The Covid-19 pandemic has brought massive and unexpected life twists, but it did not grind everything to a halt. While it is true the coronavirus has caused catastrophic health, social and economic impacts, we are still fortunate that technology has advanced so much that we can continue communicating and working with one another, albeit only virtually. However, we may have allocated excessive trust and what technology can and cannot do for us. Videogames, digital investment platforms, wellness apps, and social media have given us a perverse sense of lifestyle and professional freedom that are difficult to sustain.
What are the flaws?
Simply put we cannot live without human interaction, and we need to produce real outputs to generate a stable income and have an impact. Most Covid tech success stories, such as Peloton (remote fitness), Netflix (digital streaming), Coinbase (investment platform), DocuSign (contract signing platform), Robinhood (zero cost stocks trading) are down between 400-1200 %. People across the world were able to generate significant incomes by joining videogames and investment platforms as most people were forced to be connected to the net. This is no longer the case as most people are returning to their older people based and less digital lifestyle.
What to expect going forward?
In a post-Covid-19 world, many companies will likely continue operating remotely to reduce real estate costs and boost productivity. After all, why would a company require employees to commute for hours when they could use that time more efficiently? The remote work trend began well before the pandemic, but Covid-19 has accelerated it multifold. The work-from-home model opens expansive opportunities for economic growth, global talent recruitment, job creation and, eventually, improved human prosperity and well-being. However, the inherent risk of this model is that those who are not able to access the internet (today, approximately 4 billion out of the 8 billion world’s population) will be even more disenfranchised than before, and the issue of universal internet access will become even more important than it is now.

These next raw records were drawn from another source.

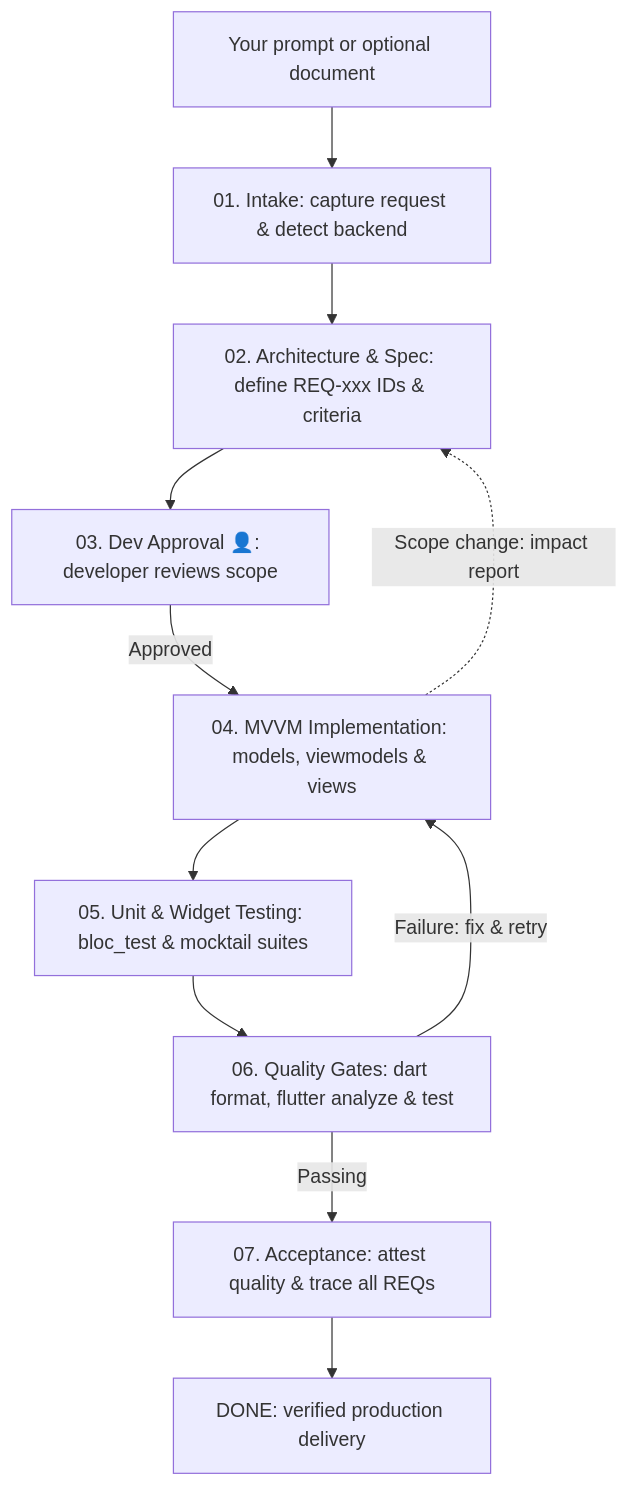
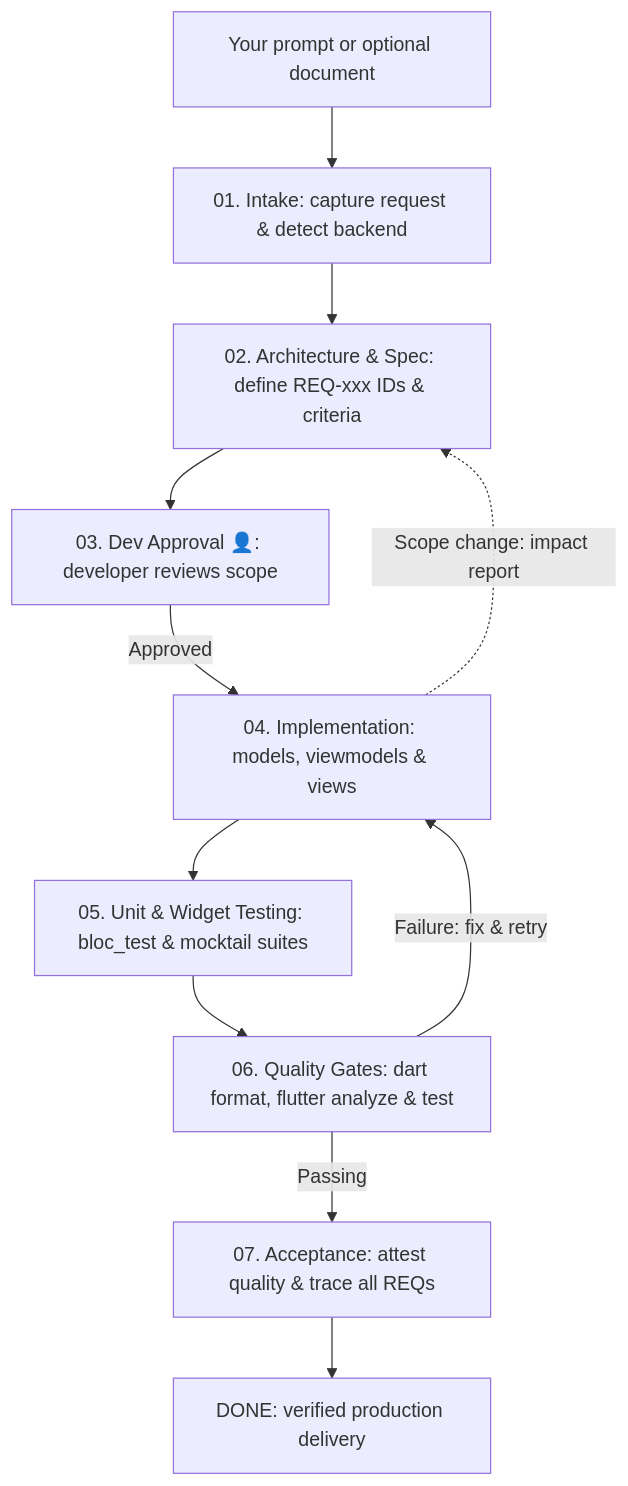
Before and after one commit to tadev999/flutter_crew: the diagram in README.md, drawn with Mermaid. The commit also changed other lines of this file and 16 other files, not shown here.

````diff
--- a/README.md
+++ b/README.md
@@ -181,13 +211,13 @@
 ```mermaid
 flowchart TD
     Request["Your prompt or optional document"] --> Intake["01. Intake: capture request & detect backend"]
     Intake --> Spec["02. Architecture & Spec: define REQ-xxx IDs & criteria"]
     Spec --> Approval["03. Dev Approval 👤: developer reviews scope"]
-    Approval -->|Approved| Build["04. MVVM Implementation: models, viewmodels & views"]
+    Approval -->|Approved| Build["04. Implementation: models, viewmodels & views"]
     Build --> Test["05. Unit & Widget Testing: bloc_test & mocktail suites"]
     Test --> Gates["06. Quality Gates: dart format, flutter analyze & test"]
     Gates -->|Failure: fix & retry| Build
     Gates -->|Passing| Accept["07. Acceptance: attest quality & trace all REQs"]
     Accept --> Done["DONE: verified production delivery"]
     Build -.->|Scope change: impact report| Spec
 ```
````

For individuals, this is time to take stock of what role digitization can play in their future, without miscalculating the risk of being over-reliant on tech for our living and income generation.